THE TASK:
Which lines of the records below contain the word "periods"? Show each one.

Front-end code edit data
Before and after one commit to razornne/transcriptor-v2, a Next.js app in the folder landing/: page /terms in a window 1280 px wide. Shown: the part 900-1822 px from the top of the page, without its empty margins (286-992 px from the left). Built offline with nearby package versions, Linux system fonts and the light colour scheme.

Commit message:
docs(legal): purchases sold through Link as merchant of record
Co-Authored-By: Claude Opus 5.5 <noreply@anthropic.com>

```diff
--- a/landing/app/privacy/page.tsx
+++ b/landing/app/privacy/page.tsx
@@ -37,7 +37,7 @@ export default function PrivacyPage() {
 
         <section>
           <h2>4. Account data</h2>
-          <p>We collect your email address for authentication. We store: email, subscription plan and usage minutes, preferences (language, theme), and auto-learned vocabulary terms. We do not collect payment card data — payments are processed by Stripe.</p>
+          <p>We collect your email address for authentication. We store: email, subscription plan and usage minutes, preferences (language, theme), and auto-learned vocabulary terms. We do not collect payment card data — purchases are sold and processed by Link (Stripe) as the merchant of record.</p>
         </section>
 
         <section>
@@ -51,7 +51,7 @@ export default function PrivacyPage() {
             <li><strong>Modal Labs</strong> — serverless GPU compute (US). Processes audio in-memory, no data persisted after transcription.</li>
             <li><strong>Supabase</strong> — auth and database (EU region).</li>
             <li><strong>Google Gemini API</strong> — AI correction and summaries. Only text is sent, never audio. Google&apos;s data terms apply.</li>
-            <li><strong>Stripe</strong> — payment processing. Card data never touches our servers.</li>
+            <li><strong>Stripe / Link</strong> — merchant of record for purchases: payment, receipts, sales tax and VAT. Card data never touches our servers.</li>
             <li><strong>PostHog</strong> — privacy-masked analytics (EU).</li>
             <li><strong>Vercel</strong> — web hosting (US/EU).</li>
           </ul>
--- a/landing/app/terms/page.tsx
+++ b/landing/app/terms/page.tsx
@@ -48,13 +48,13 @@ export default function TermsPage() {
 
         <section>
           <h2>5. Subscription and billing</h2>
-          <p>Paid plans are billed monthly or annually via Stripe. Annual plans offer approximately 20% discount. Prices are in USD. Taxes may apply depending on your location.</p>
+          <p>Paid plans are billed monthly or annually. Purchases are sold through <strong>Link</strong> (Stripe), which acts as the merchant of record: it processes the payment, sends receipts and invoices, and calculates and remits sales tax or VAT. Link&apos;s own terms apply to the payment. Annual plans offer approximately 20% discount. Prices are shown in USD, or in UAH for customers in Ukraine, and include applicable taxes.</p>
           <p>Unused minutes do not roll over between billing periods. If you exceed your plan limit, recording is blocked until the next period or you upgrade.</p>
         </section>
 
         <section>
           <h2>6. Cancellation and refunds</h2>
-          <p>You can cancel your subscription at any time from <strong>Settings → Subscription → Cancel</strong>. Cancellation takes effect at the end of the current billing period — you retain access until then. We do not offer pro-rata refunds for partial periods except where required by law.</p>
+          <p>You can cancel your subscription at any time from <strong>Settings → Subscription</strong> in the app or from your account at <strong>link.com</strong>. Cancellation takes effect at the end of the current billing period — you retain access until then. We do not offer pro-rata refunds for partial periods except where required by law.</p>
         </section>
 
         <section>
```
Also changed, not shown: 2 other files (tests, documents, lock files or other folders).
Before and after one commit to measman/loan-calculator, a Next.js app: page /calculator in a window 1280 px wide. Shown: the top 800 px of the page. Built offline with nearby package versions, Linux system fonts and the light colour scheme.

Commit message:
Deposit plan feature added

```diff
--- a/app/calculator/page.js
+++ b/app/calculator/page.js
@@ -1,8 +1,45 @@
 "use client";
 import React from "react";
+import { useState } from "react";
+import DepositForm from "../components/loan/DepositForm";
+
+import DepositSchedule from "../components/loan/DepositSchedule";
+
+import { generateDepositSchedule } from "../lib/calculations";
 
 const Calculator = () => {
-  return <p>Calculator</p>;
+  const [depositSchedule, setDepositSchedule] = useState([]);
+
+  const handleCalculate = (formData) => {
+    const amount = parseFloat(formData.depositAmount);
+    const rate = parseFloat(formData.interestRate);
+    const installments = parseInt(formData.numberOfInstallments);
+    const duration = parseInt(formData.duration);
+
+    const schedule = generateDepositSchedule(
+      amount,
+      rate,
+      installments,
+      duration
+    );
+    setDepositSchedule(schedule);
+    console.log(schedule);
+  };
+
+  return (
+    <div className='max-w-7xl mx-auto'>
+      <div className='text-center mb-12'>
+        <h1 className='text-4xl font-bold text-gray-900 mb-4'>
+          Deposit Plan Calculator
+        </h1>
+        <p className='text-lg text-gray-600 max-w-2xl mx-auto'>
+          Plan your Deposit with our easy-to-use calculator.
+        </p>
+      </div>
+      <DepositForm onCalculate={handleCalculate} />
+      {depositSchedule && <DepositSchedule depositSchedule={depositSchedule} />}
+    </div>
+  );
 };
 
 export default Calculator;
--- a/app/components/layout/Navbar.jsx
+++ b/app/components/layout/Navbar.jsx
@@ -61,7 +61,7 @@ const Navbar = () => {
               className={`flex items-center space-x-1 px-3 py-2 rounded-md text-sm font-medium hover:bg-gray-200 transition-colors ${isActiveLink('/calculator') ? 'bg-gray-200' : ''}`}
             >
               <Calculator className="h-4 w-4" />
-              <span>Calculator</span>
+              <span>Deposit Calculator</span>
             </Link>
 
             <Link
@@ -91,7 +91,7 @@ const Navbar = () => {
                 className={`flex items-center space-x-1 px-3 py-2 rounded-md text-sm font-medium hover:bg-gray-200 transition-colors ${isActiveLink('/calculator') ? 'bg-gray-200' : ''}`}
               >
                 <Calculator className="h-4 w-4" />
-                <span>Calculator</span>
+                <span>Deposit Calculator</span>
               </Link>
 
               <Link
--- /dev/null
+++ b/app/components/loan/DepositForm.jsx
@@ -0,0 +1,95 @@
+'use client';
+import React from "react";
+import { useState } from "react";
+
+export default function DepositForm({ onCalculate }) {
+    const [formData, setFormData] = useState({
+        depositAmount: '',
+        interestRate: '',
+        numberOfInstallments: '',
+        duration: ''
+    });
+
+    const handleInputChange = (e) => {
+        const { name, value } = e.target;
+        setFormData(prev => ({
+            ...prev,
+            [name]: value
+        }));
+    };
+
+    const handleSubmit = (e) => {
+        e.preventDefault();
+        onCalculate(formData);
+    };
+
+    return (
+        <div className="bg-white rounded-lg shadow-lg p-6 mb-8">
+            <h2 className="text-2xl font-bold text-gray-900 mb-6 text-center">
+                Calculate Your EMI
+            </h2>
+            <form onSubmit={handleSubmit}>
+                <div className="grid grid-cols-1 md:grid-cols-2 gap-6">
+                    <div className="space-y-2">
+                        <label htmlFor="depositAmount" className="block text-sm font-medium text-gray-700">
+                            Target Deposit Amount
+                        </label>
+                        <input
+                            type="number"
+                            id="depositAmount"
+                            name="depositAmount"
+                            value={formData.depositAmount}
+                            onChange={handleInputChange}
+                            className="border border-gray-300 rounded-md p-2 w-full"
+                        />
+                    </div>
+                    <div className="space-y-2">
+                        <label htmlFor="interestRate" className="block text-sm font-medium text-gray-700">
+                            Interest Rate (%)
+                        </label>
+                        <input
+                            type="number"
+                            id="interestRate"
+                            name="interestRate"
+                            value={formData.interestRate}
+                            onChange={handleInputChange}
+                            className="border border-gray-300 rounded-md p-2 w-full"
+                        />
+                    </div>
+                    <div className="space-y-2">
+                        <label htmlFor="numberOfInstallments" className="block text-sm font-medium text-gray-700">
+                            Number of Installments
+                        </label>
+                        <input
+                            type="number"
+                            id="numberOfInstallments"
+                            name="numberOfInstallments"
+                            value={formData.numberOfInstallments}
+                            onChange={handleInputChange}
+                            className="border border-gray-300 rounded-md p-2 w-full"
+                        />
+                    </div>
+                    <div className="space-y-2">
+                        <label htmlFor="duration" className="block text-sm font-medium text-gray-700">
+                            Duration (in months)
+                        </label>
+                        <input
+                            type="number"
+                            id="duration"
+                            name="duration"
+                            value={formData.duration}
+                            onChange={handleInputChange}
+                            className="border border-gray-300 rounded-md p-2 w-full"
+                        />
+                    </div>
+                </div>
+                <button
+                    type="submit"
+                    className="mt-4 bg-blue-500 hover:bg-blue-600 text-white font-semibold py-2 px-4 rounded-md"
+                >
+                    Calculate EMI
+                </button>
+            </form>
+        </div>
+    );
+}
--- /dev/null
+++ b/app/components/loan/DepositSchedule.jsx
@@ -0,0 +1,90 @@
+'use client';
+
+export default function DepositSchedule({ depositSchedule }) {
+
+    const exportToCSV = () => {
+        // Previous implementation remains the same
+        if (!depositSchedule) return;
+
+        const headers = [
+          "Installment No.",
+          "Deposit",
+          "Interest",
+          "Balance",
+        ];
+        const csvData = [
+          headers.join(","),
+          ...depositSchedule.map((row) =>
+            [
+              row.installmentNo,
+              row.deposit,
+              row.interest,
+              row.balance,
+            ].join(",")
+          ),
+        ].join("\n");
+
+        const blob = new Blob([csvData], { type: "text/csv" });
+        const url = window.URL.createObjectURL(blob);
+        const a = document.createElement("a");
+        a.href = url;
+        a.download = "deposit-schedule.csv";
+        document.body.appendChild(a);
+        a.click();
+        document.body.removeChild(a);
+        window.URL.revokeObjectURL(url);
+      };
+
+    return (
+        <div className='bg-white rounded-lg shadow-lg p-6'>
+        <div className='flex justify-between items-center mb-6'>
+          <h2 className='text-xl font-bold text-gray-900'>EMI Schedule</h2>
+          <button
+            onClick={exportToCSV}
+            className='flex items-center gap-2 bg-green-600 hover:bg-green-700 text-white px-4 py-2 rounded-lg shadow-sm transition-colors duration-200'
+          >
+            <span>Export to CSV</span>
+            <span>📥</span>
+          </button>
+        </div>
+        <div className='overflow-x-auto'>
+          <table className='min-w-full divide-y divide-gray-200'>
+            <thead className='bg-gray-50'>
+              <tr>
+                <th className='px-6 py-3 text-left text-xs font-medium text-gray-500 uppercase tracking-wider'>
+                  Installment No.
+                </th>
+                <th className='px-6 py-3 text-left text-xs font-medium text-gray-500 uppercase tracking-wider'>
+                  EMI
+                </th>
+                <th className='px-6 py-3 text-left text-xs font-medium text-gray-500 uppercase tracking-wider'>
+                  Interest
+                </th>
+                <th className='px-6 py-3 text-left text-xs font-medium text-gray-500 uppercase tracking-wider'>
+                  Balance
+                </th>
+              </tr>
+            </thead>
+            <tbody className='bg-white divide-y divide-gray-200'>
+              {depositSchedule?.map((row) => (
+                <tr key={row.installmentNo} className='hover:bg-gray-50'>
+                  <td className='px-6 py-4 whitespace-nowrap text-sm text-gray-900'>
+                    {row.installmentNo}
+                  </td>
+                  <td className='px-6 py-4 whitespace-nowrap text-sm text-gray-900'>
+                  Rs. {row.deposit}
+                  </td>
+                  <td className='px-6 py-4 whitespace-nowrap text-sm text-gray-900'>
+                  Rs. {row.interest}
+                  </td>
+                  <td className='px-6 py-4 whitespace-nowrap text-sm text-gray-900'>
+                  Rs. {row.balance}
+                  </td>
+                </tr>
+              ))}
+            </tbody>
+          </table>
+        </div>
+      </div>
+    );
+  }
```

SOLUTION FOR THIS EXERCISE:
           <p>Unused minutes do not roll over between billing periods. If you exceed your plan limit, recording is blocked until the next period or you upgrade.</p>
-          <p>You can cancel your subscription at any time from <strong>Settings → Subscription → Cancel</strong>. Cancellation takes effect at the end of the current billing period — you retain access until then. We do not offer pro-rata refunds for partial periods except where required by law.</p>
+          <p>You can cancel your subscription at any time from <strong>Settings → Subscription</strong> in the app or from your account at <strong>link.com</strong>. Cancellation takes effect at the end of the current billing period — you retain access until then. We do not offer pro-rata refunds for partial periods except where required by law.</p>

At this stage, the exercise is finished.